Following the broadcast of dozens of testimonies and the collection of thousands of pages of evidence, the United Kingdom-led Commission of Inquiry into possible corruption in the Virgin Islands concluded this week nearly 15 months after it started.
Governor John Rankin confirmed on April 5 that he had received the COI’s final report the day prior, and he said the 1,000-plus-page document includes more than 40 recommendations.
“It is my hope that I will be able to publish the report in full, though I must first assess whether it is in the public interest to do so,” he wrote in a statement.
But he added that a decision about the document’s publication likely won’t come until after Easter.
“I appreciate that there is a lot of interest in the report, but I hope you will understand that I will need some time to read and consider the findings and all of the commissioner’s recommendations,” he wrote.
The COI team announced on April 5 that Commissioner Sir Gary Hickinbottom had completed the inquiry that former Governor Gus Jaspert announced in January 2021.
“Whilst the commissioner has endeavoured to make the inquiry as open and transparent as possible, publication of the report is a matter for the governor,” the commission noted in a statement. “The commissioner hopes that in due course, the governor will publish the report and its supporting documentary evidence, and indeed encourages him to do so as soon as he is able.”
Sir Gary sought to make sharing it as easy as possible by presenting the report and supplementary evidence “in a form which he considers can be published at large,” the statement added.
The team also thanked residents for their assistance during the investigation.
Mr. Rankin said April 5 he had thus far shared a copy of the report “in confidence” with Amanda Milling, the minister responsible for the overseas territories.
“There will also be a need to discuss the report’s findings and recommendations with BVI political leaders,” he said.
After reviewing the report, he added, he plans to announce details about access to the document for elected and nonelected officials, including Premier Andrew Fahie; then for “any others with good reason to see the report before possible publication;” and finally for the wider public.

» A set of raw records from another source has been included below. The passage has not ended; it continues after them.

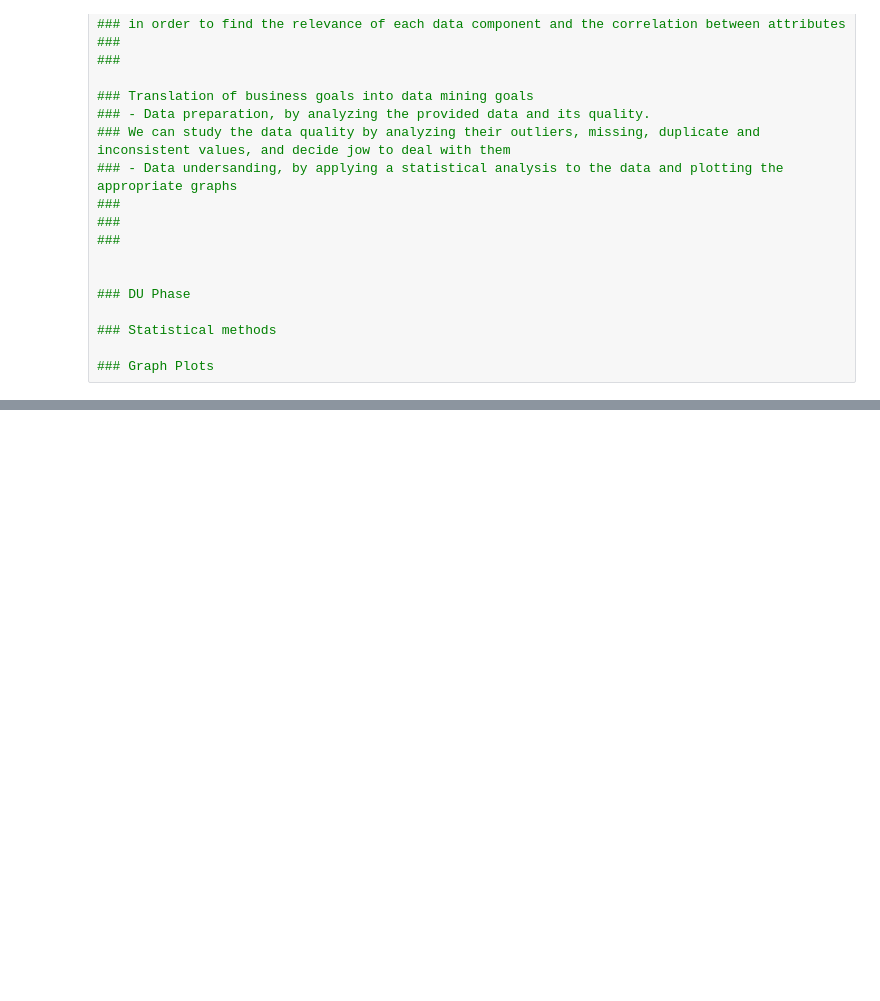
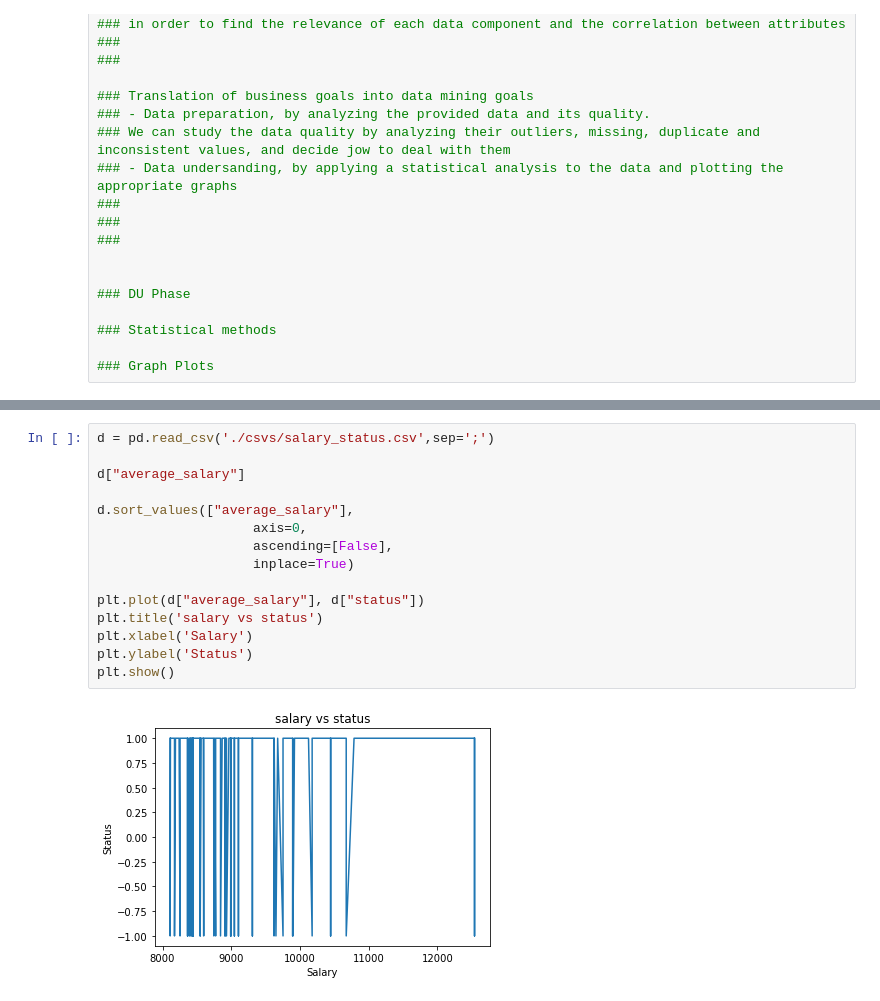
Before and after one commit to biam05/ac-feup, a Jupyter notebook: Untitled.ipynb, the cells around one changed output, grey strips where cells are left out. Drawn from its saved outputs; the diff is of its cells as text; blank space fills up the shorter version.

```diff
--- a/Untitled.ipynb
+++ b/Untitled.ipynb
@@ -103,0 +155,17 @@ print(gender[:5])
+# %%
+d = pd.read_csv('./csvs/salary_status.csv',sep=';')
+
+d["average_salary"]
+
+d.sort_values(["average_salary"],
+                    axis=0,
+                    ascending=[False],
+                    inplace=True)
+
+plt.plot(d["average_salary"], d["status"])
+plt.title('salary vs status')
+plt.xlabel('Salary')
+plt.ylabel('Status')
+plt.show()
+# %% [output]
+[figure, added]
```
Also changed, not shown: parts of 7 cells of this notebook, 5 other files.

“In the interim period I know there will be speculation, and some people may try to discredit or second-guess the COI report and recommendations, claiming incorrectly to know what they are,” the governor said. “But I hope the people of the BVI will recognise the need for me to carefully consider the report in line with my duties as governor before further decisions on next steps are made.”
Mr. Fahie confirmed on April 5 that he had not yet received the report but was reassured by the governor about having a chance to review and discuss its content.
He also supported Mr. Rankin’s plans for a period of review before releasing the document to the public, and added that his administration will submit a comprehensive written response.
“I also emphasised to Governor Rankin that my administration remains committed to good governance and stands ready to discuss the findings and recommendations of the report after review, so that together we can consider any further steps needed to further strengthen the systems of government in the Virgin Islands in the best interest of the people of the territory,” he said.
He added that he looks forward to travelling to the UK to discuss the report with Ms. Milling.